SVPs are often crucial in the management of patients with subtle disc elevation in determining the need for an emergent workup to exclude a pathological manifestation of intracranial disease. As such, the eye care provider should be comfortable and skilled in looking for this subtle finding as part of a routine ocular health assessment, to either aid in ruling out disease processes or to document its presence or absence in healthy patients for future monitoring. The best way to check for an SVP is to use the direct ophthalmoscope, as it offers 15x magnification to best visualize the vessels through a dilated eye.2
A great deal of emphasis has been placed on the significance of SVPs in cases of suspected papilledema, but they also play a role in glaucoma, where SVPs are present in only 54% of patients.7,8 The subset of glaucoma patients most affected by a loss of SVP is normotensive, as they have been shown to have alterations in ocular and systemic perfusion and blood flow velocities.8 Preliminary studies suggest that the loss of an SVP may serve as a marker for glaucoma severity and progression.8
Although a subtle finding, a SVP can be a very telling sign and should be documented on routine ocular health assessments. The loss of a previously documented SVP may be a harbinger of underlying intracranial pathology in the setting of suspected papilledema. Furthermore, loss of a SVP may also indicate worsening glaucoma, possibly suggesting the need for more aggressive management.
1. Gala F. Magnetic resonance imaging of optic nerve. Indian J Radiol Imaging. 2015;25(4): 421–438.
2. Jacks AS, Miller NR. Spontaneous retinal venous pulsation: aetiology and significance. J Neurol Neurosurg Psychiatry. 2003;74:7-9.
3. Kim M, Ji Lee E, Seo Je, et al. Relationship of Spontaneous Retinal Vein Pulsation with Ocular Circulatory Cycle. PLoS ONE. 2014;9(5):1-5.
4. Lascaratos G, Ahmed S, Madill S. Spontaneous venous pulsation and its role in differentiating papilledema from pseudopapilledema. Neurology. 2010:e53-e54.
5. Morgan WH, et al. Retinal Vein Pulsation is in Phase with Intracranial Pressure and Not Intraocular Pressure. Physiology and Pharmacology. 2012;53:4676-4681.
6. Donelly SJ, Subramanian PS. Relationship of Intraocular Pulse Pressure and Spontaneous Venous Pulsations. 2009;147(1):51-55.
7. Morgan WH, et al. Intraocular Pressure Reduction is Associated with Reduced Venous Pulsation Pressure.
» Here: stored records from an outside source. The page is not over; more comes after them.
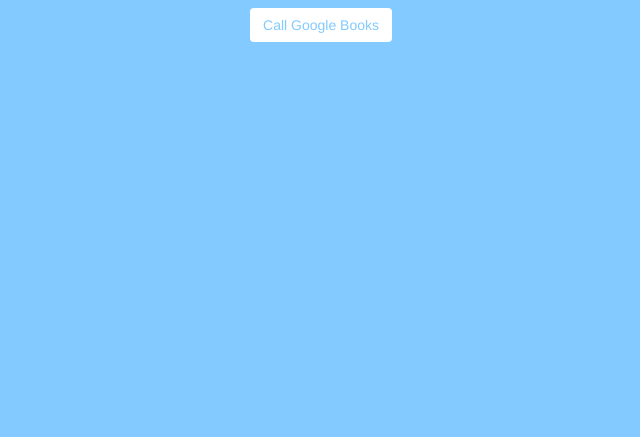
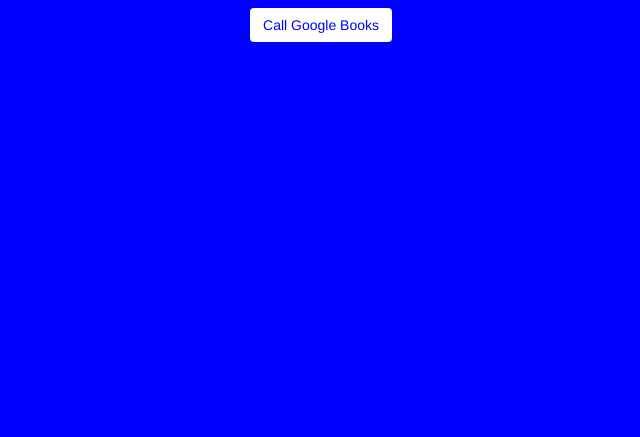
Before and after one commit to devchrisgallup/googlebooksapi, a plain HTML site: page index.html in a window 1280 px wide. Shown: the part 363-800 px from the top of the page, without its empty margins (319-959 px from the left). Drawn offline with nearby package versions, Linux system fonts and the light colour scheme.

Commit message:
background color

```diff
--- a/css/styles.css
+++ b/css/styles.css
@@ -1,14 +1,14 @@
 html, body {
     margin: 0;
     padding: 0;
-    background-color: #82CAFF;
+    background-color: #0000FF;
     color: #FFF;
 }
 
 
 button {
     background-color: #FFF;
-    color: #82CAFF;
+    color: #0000FF;
 }
 
 .center {
```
PLOS ONE. 2016:1-9.
8. Pinto LA, et al. Lack of spontaneous venous pulsation: possible risk indicator in normal tension glaucoma? Acta Ophthalmologica. 2012;91:514-520.